- The smoker should be lit and set for “indirect” cooking, i.e., it should have a plate (usually ceramic) inserted to stop the pork from interacting directly with the flame. The temperature you are looking for is around 110˚C (230°F). Once you’re there, you’re ready to put some soaked wood chips (hickory is recommended) and the pork into the smoker. Pop a drip tray underneath to catch the fat that will soon be dripping.
- Once the pork is in the smoker, its destiny is largely in the hands of the universe... If you have a smart probe enabled, you can sit back and let your phone tell you how the cook is going. With a manual probe you’ll need to check every 30 minutes or so after the first four hours of cooking. Typically, every 2 kilograms of pork Dan has cooked has taken 12 hours to reach the magical 90˚C (196°F) temperature, at which point it has been low-and-slow cooked. However, depending on the fat content of the meat or just universal entropy, you may need more or less cooking time.
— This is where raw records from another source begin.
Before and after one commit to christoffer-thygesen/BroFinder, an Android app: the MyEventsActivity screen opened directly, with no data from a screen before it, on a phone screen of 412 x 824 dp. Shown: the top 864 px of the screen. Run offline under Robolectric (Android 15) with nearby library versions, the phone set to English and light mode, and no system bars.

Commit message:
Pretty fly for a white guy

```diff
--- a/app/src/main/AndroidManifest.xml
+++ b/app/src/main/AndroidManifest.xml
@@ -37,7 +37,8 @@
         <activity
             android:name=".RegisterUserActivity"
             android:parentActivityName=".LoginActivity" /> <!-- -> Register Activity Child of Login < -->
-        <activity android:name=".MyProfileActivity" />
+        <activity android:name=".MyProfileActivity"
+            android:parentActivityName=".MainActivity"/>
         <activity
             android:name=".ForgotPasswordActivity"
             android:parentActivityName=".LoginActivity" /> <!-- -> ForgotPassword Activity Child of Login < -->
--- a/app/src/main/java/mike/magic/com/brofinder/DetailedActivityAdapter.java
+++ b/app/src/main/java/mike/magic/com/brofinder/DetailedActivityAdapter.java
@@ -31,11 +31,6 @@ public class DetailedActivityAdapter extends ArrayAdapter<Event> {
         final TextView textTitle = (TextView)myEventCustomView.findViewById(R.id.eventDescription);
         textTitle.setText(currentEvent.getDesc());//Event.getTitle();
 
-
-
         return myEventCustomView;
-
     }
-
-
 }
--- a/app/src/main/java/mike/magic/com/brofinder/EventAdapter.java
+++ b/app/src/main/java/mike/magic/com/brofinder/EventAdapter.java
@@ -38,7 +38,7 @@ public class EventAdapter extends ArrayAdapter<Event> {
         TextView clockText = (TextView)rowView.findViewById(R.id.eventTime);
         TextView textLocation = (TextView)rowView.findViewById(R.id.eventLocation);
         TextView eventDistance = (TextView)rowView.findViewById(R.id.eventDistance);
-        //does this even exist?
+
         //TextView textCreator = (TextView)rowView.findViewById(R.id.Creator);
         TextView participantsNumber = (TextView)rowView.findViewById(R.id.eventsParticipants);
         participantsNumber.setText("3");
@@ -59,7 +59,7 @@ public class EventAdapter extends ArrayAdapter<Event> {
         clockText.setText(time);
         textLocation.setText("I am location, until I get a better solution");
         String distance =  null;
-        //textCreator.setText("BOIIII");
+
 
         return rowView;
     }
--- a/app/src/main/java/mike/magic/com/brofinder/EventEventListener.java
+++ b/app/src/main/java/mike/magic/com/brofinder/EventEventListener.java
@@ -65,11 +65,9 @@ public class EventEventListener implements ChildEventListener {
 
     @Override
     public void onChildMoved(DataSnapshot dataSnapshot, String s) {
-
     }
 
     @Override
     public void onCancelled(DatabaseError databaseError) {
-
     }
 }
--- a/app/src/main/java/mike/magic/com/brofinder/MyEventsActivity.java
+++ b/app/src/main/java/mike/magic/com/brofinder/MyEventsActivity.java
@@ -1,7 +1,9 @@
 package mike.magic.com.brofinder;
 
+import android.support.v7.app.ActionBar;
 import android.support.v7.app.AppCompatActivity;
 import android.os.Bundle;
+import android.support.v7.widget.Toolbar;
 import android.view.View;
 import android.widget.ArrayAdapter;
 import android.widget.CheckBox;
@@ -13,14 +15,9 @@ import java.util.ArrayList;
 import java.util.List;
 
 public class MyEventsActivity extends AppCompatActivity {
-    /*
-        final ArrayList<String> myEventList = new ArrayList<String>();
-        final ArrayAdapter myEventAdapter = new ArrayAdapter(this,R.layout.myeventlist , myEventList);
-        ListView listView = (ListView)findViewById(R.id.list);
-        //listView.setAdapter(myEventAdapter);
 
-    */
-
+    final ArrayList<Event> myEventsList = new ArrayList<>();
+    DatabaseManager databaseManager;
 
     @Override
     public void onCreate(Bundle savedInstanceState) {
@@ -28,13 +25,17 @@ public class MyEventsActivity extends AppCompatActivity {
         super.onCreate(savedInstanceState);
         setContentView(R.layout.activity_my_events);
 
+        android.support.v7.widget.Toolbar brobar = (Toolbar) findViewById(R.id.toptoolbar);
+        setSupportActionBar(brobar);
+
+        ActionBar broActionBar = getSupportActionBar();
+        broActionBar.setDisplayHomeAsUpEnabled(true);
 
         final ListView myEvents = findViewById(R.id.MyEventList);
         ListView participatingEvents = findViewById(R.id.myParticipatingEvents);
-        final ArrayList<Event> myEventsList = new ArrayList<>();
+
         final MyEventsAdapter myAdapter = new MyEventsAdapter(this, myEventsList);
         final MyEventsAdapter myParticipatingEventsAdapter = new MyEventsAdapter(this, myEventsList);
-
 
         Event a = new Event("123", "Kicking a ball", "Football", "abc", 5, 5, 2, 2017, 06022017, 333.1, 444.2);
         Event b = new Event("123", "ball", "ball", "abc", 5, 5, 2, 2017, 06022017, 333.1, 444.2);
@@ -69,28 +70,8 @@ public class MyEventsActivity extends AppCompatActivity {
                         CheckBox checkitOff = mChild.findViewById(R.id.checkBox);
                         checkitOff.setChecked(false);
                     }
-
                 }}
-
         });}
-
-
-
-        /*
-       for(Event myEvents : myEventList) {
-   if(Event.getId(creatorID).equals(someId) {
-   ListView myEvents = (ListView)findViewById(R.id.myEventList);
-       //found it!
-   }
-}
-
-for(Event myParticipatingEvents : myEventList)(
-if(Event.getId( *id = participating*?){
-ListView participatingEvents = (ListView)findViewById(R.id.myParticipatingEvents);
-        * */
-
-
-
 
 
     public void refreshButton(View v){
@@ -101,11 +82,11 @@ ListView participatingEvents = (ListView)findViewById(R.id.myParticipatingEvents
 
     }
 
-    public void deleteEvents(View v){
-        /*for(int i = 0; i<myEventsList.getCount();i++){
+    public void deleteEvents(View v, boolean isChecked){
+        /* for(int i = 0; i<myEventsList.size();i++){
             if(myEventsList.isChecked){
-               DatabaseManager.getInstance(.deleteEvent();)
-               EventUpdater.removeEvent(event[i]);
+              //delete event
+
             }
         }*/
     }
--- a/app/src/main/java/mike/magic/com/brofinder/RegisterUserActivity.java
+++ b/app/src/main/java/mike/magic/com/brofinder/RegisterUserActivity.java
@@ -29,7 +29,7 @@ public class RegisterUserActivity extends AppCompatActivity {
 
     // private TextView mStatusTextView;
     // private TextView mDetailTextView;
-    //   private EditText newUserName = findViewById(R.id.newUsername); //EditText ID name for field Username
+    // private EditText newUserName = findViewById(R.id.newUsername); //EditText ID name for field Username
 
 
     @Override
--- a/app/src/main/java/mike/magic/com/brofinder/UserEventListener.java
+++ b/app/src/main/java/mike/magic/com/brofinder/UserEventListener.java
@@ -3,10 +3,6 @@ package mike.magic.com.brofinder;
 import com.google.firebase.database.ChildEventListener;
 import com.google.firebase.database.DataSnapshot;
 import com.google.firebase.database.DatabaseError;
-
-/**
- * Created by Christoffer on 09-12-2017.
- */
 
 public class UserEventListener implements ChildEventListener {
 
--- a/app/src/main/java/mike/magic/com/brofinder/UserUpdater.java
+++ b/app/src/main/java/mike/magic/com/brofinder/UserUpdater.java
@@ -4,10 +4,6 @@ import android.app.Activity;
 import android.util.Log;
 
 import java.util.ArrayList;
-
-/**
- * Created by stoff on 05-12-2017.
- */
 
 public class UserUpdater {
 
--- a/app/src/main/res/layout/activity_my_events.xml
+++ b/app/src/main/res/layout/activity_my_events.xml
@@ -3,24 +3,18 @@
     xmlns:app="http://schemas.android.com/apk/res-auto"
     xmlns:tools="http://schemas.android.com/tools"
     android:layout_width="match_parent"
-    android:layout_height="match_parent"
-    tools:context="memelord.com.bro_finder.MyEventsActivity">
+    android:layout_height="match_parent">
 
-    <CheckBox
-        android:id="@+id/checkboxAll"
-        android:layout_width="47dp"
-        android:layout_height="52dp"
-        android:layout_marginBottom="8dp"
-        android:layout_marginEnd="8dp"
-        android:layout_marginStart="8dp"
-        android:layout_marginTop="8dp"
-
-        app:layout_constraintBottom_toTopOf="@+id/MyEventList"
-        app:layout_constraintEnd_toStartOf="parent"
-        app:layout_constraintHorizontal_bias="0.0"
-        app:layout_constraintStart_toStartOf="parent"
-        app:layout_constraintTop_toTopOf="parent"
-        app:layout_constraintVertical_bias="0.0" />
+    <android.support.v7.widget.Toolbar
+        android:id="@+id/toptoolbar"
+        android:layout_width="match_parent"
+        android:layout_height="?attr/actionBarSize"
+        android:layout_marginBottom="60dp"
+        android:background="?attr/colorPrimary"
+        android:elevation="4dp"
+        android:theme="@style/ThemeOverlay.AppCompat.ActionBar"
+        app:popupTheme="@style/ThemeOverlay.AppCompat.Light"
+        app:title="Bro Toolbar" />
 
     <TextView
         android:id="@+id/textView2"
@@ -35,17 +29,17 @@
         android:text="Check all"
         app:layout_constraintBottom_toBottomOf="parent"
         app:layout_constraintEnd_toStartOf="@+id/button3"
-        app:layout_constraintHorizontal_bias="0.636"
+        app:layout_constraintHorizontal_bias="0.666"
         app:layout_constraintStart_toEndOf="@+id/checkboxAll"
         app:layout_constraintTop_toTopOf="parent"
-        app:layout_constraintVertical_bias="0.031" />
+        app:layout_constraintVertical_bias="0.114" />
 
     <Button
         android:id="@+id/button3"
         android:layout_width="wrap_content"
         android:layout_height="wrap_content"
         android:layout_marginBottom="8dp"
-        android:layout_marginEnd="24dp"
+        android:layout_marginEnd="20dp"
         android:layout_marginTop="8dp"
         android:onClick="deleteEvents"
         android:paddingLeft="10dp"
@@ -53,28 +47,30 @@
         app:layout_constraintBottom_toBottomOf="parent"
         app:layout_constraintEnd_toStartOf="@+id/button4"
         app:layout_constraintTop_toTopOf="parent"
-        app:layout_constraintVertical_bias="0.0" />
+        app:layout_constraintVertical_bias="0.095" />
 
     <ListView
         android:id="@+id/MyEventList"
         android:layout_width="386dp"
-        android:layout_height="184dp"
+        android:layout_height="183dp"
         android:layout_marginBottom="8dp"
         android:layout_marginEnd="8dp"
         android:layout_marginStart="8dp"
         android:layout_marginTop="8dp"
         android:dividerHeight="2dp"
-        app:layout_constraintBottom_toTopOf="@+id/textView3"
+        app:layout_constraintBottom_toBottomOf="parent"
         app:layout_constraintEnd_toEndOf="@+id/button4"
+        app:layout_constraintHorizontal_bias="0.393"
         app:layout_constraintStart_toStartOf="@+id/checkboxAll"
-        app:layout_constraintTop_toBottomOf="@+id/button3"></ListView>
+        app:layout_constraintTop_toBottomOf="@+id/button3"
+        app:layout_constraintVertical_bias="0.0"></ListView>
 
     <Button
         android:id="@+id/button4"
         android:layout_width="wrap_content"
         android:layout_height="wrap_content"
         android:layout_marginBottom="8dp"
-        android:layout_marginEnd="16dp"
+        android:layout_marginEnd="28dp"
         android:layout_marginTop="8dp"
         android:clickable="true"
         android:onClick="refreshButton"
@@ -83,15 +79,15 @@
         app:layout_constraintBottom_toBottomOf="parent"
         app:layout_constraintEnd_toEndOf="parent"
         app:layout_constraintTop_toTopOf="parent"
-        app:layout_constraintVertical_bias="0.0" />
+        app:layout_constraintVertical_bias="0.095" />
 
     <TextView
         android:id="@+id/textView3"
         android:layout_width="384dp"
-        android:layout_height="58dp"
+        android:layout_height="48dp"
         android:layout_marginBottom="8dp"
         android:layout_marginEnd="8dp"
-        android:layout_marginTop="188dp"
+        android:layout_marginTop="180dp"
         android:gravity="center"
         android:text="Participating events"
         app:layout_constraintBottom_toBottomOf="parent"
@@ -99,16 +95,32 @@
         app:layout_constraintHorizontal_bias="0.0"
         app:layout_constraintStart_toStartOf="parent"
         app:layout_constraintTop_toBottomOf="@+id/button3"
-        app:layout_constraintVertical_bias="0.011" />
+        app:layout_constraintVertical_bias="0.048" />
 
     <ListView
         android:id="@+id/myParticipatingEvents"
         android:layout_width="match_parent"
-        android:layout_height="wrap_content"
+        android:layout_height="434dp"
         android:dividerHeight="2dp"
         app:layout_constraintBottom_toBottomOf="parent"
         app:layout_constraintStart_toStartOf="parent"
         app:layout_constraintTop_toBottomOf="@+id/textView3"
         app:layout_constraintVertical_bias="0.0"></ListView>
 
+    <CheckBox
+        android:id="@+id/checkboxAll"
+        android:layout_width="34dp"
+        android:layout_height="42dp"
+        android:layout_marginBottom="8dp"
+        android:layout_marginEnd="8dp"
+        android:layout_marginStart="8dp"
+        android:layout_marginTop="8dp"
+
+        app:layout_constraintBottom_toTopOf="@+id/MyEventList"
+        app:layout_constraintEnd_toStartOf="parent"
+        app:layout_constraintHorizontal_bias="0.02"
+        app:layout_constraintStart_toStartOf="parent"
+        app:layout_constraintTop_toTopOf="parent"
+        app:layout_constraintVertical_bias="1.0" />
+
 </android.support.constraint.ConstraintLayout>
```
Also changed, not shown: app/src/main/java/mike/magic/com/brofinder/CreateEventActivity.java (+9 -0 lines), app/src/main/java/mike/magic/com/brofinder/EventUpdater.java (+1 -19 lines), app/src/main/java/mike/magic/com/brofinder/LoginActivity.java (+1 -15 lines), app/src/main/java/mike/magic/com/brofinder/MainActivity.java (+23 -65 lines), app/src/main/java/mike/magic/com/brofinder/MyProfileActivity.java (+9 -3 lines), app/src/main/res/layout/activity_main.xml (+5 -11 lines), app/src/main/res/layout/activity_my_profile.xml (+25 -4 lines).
- The first four hours or so should see the pork steadily heat to around 65˚C-70˚C, which can be alarming, as it looks like a 12-hour cook is actually going to take only six hours. Fear not! The stall is waiting in darkness to cause pork frustration.